Part of modernism, as a general movement, can be described as "a response to rapid change." Mrs. Dalloway explores many characters that go through internal changes as a result of age, changing marital situations, and through emotional/psychological development.
In a world where a person can watch the life on his or her street change drastically from decade to decade, modernism presented an intellectual description and response to this sense that the world one was born into has vanished. For this there is a desperation in some of the characters in Mrs. Dalloway and in others a conscious attempt to grapple with the forces of change - an attempt to allow it to happen.

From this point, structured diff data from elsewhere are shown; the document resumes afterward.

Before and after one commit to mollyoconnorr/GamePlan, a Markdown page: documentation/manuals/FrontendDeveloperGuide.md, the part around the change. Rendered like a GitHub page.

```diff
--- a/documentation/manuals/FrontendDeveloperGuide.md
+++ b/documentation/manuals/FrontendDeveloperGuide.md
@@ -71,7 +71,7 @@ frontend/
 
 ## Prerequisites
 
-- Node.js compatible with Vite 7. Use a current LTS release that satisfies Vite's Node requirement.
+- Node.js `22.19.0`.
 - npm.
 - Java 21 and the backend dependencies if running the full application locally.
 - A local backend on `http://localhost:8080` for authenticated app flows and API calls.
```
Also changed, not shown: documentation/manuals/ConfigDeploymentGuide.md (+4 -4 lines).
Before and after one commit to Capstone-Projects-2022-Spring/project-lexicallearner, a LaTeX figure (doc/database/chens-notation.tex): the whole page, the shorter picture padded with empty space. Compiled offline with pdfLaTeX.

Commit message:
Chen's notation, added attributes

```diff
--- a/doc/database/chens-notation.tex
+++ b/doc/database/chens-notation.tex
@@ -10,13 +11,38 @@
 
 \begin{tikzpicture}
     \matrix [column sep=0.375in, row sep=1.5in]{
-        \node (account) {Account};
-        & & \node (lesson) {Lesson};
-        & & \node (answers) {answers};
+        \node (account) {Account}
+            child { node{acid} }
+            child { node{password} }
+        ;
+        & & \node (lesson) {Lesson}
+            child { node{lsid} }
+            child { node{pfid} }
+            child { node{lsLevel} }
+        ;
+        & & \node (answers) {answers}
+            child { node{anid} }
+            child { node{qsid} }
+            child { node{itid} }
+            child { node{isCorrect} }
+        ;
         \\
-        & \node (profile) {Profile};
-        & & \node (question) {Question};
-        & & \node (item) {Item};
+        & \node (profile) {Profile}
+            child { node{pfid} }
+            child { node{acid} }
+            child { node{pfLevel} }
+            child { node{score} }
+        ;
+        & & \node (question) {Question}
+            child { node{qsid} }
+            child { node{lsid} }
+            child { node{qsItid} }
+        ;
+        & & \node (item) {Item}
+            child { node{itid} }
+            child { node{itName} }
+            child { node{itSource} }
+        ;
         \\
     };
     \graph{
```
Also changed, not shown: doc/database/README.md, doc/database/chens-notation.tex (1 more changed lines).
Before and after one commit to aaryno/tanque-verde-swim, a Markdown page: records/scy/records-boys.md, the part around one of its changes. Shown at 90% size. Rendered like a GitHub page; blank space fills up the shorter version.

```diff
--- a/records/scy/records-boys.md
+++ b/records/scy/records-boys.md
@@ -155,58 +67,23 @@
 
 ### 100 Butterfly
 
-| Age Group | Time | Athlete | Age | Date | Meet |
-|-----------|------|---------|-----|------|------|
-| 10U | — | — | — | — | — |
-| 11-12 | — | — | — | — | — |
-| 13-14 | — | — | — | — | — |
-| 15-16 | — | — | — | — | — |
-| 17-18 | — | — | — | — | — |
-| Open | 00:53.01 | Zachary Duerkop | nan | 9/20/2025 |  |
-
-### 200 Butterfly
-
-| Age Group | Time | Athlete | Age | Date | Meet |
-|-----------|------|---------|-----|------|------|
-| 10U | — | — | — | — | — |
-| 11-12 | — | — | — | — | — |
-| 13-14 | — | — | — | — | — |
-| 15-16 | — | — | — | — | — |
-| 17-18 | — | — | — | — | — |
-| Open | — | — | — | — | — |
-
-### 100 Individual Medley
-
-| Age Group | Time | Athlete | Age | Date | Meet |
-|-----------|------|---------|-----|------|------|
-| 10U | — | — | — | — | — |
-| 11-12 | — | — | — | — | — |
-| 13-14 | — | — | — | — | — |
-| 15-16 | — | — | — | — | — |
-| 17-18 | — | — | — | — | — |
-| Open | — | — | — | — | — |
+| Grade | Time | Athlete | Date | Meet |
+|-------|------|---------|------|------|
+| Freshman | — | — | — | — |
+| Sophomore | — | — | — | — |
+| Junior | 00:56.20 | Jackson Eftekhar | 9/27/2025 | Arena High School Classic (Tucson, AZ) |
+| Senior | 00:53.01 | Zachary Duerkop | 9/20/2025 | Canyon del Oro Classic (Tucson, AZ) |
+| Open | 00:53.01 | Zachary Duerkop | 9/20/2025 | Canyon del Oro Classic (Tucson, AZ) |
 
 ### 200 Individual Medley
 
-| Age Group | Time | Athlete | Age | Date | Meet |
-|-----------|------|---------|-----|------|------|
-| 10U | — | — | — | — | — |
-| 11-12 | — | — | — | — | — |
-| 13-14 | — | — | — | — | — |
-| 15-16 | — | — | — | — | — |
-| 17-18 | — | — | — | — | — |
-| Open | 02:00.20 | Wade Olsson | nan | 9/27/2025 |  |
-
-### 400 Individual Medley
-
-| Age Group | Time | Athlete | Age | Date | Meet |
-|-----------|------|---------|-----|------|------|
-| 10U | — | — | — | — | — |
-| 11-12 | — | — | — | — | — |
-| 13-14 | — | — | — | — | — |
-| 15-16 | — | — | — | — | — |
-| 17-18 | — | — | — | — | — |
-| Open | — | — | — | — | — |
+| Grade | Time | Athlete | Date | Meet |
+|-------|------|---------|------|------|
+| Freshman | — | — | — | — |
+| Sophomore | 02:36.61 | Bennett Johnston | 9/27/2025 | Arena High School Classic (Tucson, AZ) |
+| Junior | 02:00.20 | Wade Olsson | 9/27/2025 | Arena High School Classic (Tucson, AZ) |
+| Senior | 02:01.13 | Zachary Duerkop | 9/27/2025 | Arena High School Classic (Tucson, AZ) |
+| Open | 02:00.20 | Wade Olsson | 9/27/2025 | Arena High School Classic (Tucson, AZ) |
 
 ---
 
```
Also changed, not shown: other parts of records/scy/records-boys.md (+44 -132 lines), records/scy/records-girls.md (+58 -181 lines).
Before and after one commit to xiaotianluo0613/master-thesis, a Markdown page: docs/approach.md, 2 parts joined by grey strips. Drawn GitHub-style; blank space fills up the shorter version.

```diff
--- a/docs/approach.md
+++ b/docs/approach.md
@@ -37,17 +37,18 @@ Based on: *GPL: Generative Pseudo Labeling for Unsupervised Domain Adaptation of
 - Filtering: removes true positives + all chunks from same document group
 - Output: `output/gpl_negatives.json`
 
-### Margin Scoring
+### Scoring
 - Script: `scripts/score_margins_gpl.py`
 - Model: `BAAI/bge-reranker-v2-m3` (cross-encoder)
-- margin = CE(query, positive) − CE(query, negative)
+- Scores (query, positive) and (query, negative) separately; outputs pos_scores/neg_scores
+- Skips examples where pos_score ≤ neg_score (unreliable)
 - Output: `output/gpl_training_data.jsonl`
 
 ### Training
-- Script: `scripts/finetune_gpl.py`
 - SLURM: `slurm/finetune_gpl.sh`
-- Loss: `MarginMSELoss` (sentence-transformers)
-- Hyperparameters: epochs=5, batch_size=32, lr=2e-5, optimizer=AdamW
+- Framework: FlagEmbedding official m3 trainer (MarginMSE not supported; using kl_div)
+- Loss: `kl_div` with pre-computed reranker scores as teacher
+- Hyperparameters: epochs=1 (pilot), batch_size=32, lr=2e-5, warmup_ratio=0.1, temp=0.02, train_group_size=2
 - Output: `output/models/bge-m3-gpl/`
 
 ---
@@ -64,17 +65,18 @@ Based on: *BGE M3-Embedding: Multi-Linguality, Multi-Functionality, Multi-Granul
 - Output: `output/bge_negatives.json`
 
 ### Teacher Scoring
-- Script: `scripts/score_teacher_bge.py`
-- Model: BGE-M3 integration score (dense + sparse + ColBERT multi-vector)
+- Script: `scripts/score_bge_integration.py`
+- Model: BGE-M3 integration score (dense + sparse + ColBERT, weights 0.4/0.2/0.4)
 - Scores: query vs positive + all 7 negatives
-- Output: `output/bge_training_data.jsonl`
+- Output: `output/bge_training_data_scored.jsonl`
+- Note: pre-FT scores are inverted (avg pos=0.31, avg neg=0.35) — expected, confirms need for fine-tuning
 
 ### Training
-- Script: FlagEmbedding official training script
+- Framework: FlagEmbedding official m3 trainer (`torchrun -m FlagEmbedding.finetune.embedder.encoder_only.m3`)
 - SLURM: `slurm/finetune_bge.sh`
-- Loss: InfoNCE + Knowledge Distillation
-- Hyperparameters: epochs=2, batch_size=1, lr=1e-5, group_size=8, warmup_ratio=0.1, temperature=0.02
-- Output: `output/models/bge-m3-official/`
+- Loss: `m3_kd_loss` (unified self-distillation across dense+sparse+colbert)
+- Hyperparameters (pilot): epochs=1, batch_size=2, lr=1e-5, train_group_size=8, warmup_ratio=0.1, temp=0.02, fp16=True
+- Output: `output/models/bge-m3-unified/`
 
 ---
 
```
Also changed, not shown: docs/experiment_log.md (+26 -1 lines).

In "Mrs. Dalloway", the author accurately reflects the disbelief and sense of loss that existed in this period, just after World War I. The conflict that many believed would never come and should have been avoided was long and protracted. It took the lives of literally an entire generation of European men. Along with the Flu epidemic that raged, millions died, leaving almost no family untouched by tragedy.
There is a sadness, a pervasive gloom that hangs over life in Mrs. Dalloway and it is accurately reflected in her struggle to remain connected to a party lifestyle, carefree and casual, while she observes her world, newly defined by death and disease.
"Mrs. Dalloway registers this sense of the end of an era. Clarissa's Aunt Parry, the aged relic who makes an appearance at Clarissa's party, represents this decline and this ending of an old way of life."
What I find so fascinating about Clarissa Dalloway is that she chose to marry a man, Richard Dalloway, so that she would have a comfortable, formal lifestyle, love was not part of the decision. She wants to remain an arms length away from life, yet, her interior life is brimming with emotion, while she remains outwardly aloof and distant from her family and friends.
Virginia Wolf accurately captures the sense of confusion and bewilderment that existed in society in this period. As a result of the death and war, mixed in with confusion and a sense of relief. She and other characters in the story, particularly Septimus Warren Smith, a Veteran of WWI, seems on the brink of nervous collapse, constantly thinking, trying to find a way to cope with normal life after the chaos, destruction and suffering stole everything they held dear.
Septimus Warren Smith, especially depicts the suffering of a returning Veteran trying to adjust to "normal" life after war, he is haunted by his experience and finds no justification for his survival in the face of so many deaths. He cannot make sense of his life, finds no relief from his trauma and ends up killing himself. Mrs. Dalloway lauds him as a true hero for his suicide, someone who truly embraced truth.